As a mortgage broker I see a lot of clients who are wanting to get into the property market, but they don’t have a huge deposit. They may have been renting for a while, or are first home buyers who have been saving but keep seeing property prices rising, so rather than waiting longer to build their savings they want to buy now. The way lenders are able to assist borrowers in these cases is by taking out Lender’s Mortgage Insurance (LMI).
What is LMI?
Lenders Mortgage Insurance (LMI) is insurance that a lender takes out to insure itself against the risk of not recovering the outstanding loan balance if you, the borrower, are unable to meet your loan payments and the property is sold for less than the outstanding loan balance.
In layman’s terms, if a borrower cannot meet their loan repayments and no other resolution is found, the security property may need to be sold to cover the outstanding loan amount. In this situation, sometimes the house is sold for less than the amount of the loan balance, leaving an amount still owing. If this happens, you as the borrower are obliged to repay that outstanding amount of the loan. The LMI insurer will cover the loss for the lender in accordance with the LMI policy. Where there is a shortfall, the LMI insurer may then ask you, the borrower, to repay this directly to them, rather than to the lender.
When would LMI be required?
Where you don’t have a large deposit (usually 20% of the property price) but have managed to save at least 5%, a lender will apply to a Lender’s Mortgage Insurance provider to cover your loan. LMI reduces the risk of loss to the lender if you have difficulty meeting your loan repayments, making it more likely that they will lend the money to you to buy a property even though you don’t have a 20% deposit.
LMI therefore allows home buyers to get into the property market a lot earlier than would be possible if everyone had to save at least a 20% deposit.
Who Pays for LMI?
The cost of LMI is variable, as premiums are calculated based on the overall risk in the proposed loan. A borrower who has a 5% deposit and needs to borrow 95% of the property purchase price, will pay a higher premium than someone who has a 10% deposit to contribute, as there is a higher risk to the insurer when a borrower needs to borrow a higher percentage of a property value.
As the LMI premium is a cost of providing finance, the lender passes the cost of the LMI premium on to the borrower. They can pay the premium at settlement of the loan through their savings, or by adding the cost of LMI to their loan which will result in a higher loan and repayment amount.
How do I avoid needing LMI?
There are a couple of ways to avoid having to pay for LMI on your loan.
- Save at least a 20% deposit.
- For first home buyers, access some of the Government assistance schemes such as the First Home Loan Deposit Scheme, the New Home Guarantee or Single Parents Guarantee Scheme.

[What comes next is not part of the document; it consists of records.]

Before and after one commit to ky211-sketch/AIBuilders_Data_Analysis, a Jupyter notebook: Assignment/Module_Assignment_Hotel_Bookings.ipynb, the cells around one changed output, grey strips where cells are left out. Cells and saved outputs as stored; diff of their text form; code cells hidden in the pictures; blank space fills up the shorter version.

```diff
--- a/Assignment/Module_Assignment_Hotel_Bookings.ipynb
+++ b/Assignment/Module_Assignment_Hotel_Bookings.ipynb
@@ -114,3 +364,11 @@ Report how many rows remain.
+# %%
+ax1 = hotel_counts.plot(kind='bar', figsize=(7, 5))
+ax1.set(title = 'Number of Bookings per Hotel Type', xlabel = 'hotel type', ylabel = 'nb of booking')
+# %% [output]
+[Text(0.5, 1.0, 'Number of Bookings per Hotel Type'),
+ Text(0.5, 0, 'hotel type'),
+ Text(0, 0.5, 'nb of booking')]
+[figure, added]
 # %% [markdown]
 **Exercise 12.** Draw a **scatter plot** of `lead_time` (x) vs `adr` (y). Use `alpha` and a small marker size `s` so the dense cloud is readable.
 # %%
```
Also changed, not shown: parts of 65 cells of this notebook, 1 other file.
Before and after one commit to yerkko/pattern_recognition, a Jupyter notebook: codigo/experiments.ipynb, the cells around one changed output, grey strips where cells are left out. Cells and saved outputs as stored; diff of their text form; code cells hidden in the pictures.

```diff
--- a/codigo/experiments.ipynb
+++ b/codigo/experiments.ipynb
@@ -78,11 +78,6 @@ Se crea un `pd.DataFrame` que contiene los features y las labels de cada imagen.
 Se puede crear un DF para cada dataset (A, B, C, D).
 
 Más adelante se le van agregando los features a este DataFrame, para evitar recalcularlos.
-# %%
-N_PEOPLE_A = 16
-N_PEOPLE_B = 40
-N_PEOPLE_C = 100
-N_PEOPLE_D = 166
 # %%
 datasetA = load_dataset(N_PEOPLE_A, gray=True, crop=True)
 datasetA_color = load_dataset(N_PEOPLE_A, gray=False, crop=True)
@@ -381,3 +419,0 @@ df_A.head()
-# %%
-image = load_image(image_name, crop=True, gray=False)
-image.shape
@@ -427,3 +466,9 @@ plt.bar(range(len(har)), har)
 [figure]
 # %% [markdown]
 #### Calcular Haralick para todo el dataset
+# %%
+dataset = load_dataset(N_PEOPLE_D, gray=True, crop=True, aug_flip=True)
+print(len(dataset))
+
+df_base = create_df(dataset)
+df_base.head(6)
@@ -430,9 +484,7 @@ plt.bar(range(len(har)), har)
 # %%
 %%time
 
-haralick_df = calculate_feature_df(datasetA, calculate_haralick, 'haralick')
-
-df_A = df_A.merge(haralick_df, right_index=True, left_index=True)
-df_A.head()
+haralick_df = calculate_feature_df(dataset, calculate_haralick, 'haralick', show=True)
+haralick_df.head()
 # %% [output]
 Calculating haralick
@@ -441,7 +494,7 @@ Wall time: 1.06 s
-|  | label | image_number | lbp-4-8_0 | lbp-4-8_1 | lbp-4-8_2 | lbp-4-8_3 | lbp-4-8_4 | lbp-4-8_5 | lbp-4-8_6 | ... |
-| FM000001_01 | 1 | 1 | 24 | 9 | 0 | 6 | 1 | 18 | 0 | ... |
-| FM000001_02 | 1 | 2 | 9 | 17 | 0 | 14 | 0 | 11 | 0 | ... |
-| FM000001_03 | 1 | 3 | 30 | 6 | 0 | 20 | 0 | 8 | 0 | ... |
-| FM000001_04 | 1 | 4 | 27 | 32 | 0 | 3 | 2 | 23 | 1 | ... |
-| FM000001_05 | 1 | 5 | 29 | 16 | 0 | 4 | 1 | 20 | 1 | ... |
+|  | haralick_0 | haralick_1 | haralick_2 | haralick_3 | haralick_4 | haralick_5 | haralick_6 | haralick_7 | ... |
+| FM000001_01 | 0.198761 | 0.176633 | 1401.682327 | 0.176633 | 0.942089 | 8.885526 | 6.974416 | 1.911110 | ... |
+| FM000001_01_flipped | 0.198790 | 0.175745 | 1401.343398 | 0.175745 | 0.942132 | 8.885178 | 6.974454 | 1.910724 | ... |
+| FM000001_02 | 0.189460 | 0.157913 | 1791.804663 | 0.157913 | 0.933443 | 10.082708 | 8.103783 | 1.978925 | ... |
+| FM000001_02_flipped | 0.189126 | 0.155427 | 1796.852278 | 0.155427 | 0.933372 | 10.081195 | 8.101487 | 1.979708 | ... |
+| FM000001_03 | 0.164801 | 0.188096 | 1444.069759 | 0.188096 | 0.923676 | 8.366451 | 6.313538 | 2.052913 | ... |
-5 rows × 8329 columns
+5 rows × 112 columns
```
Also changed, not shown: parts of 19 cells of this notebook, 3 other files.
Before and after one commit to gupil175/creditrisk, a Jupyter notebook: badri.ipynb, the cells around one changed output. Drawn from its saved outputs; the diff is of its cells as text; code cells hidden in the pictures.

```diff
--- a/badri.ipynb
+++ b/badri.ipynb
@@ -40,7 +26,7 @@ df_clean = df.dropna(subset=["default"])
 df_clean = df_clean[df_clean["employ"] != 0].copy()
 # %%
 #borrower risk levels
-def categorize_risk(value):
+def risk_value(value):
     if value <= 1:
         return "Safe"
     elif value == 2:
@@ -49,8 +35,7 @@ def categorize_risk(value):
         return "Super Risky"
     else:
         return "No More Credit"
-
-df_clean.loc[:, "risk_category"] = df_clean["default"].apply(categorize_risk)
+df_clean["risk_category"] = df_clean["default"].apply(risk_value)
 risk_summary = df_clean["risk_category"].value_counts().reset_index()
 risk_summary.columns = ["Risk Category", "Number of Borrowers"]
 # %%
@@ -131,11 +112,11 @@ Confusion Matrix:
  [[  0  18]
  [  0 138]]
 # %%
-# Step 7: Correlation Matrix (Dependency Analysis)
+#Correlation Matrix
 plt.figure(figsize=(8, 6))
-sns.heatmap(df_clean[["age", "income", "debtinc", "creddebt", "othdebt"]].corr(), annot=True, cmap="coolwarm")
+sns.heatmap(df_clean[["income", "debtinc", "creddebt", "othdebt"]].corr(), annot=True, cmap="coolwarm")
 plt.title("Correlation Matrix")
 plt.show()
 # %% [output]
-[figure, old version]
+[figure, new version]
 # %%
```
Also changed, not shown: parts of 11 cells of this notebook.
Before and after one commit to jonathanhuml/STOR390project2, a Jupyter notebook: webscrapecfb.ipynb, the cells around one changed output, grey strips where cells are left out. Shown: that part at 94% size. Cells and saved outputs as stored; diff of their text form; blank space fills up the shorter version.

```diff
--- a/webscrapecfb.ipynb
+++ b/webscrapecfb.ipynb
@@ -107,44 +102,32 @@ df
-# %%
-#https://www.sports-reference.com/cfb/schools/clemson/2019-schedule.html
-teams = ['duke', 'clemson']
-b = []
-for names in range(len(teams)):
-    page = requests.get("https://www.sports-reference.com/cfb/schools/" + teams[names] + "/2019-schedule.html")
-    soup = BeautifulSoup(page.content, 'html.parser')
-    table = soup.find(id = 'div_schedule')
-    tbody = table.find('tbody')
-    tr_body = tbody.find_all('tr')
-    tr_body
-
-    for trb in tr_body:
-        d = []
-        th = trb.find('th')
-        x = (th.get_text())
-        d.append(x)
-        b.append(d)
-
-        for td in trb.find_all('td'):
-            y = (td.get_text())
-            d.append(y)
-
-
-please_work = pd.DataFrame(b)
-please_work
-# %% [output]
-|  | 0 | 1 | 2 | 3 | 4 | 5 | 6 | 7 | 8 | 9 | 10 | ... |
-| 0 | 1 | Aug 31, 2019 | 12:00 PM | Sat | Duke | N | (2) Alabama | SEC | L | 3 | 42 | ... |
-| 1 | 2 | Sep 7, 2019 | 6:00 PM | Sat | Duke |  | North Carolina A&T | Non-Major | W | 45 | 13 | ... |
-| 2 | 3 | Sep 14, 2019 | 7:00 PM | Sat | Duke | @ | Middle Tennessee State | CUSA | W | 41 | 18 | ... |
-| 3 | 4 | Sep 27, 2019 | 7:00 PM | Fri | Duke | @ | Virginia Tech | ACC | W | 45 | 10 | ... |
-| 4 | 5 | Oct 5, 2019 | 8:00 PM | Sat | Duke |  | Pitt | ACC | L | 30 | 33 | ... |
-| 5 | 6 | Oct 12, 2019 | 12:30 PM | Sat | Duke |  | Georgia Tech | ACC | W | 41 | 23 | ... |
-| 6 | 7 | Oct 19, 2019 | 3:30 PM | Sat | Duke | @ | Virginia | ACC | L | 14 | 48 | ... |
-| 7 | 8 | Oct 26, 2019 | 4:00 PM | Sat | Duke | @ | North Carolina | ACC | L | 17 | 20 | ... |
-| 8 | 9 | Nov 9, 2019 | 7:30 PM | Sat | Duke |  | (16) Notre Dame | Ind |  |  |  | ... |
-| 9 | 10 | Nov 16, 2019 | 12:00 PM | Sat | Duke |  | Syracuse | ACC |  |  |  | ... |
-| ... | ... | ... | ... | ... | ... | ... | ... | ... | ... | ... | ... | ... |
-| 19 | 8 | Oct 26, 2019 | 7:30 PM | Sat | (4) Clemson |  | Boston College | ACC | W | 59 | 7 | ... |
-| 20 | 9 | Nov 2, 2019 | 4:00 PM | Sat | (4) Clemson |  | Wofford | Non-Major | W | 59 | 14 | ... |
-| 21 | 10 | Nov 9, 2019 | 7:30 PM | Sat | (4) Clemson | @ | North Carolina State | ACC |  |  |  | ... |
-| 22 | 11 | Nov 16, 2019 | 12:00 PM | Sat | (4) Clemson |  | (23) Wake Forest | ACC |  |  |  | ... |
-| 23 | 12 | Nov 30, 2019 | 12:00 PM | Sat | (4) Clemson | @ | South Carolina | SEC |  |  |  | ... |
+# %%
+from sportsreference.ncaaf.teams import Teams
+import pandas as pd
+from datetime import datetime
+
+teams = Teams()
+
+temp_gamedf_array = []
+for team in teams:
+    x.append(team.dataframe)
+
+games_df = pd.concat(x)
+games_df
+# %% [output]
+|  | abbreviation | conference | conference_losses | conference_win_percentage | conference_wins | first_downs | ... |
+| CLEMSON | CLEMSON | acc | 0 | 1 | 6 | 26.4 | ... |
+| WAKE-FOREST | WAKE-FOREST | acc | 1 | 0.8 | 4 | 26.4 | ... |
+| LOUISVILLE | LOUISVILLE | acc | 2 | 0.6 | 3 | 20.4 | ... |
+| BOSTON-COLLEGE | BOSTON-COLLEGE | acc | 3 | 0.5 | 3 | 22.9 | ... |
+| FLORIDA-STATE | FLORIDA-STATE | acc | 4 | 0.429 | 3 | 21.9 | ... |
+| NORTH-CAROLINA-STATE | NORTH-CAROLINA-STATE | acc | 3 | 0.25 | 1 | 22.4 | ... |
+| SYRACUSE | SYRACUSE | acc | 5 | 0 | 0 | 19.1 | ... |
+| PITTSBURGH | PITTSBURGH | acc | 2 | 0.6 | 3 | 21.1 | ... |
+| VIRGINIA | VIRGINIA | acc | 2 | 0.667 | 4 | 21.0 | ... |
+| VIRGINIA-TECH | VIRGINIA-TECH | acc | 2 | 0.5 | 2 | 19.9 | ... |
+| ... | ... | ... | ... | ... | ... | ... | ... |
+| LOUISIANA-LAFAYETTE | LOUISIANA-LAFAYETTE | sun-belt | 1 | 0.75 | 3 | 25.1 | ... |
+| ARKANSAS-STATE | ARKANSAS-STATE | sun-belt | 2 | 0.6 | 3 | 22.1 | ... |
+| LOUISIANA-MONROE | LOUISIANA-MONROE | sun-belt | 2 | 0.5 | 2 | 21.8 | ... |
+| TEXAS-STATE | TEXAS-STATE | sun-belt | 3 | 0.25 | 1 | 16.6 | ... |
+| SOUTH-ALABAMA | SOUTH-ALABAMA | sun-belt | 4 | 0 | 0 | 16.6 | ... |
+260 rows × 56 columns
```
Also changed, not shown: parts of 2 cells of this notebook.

There are other avenues that some lenders also have available, such as Family Guarantees where parents can assist their children get into the property market by providing their home as further security. Some lenders also have specific policies relating to applicants who are professionals in certain industries where they may waive the LMI requirement, even when they only have a 10% deposit.
Common Misconceptions with LMI
When speaking with borrowers who have taken a loan and paid for LMI there is some lack of understanding as to who LMI protects. They are often surprised to learn that LMI protects the lender and it in no way provides any protection to the borrower. Only the lender can make a claim under a LMI policy.
Lenders Mortgage Insurance is also not the same as Mortgage Protection Insurance, which is another type of insurance cover that can protect a borrower from defaulting on their loan should they lose their income.
LMI is a tool to help buyers get into the property market earlier than they otherwise could, as saving a 20% deposit is very difficult with the increase in costs of living combined with rises in the property market. At SHL Finance we have helped a lot of our clients improve their situation by working with them to achieve their financial goals, and we would love the opportunity to help anyone wanting to buy but are unsure whether they can. Please call Reece on 0478 021 757 should you want to find out how we can help you.
2/23 Ringwood Street Ringwood Vic 3134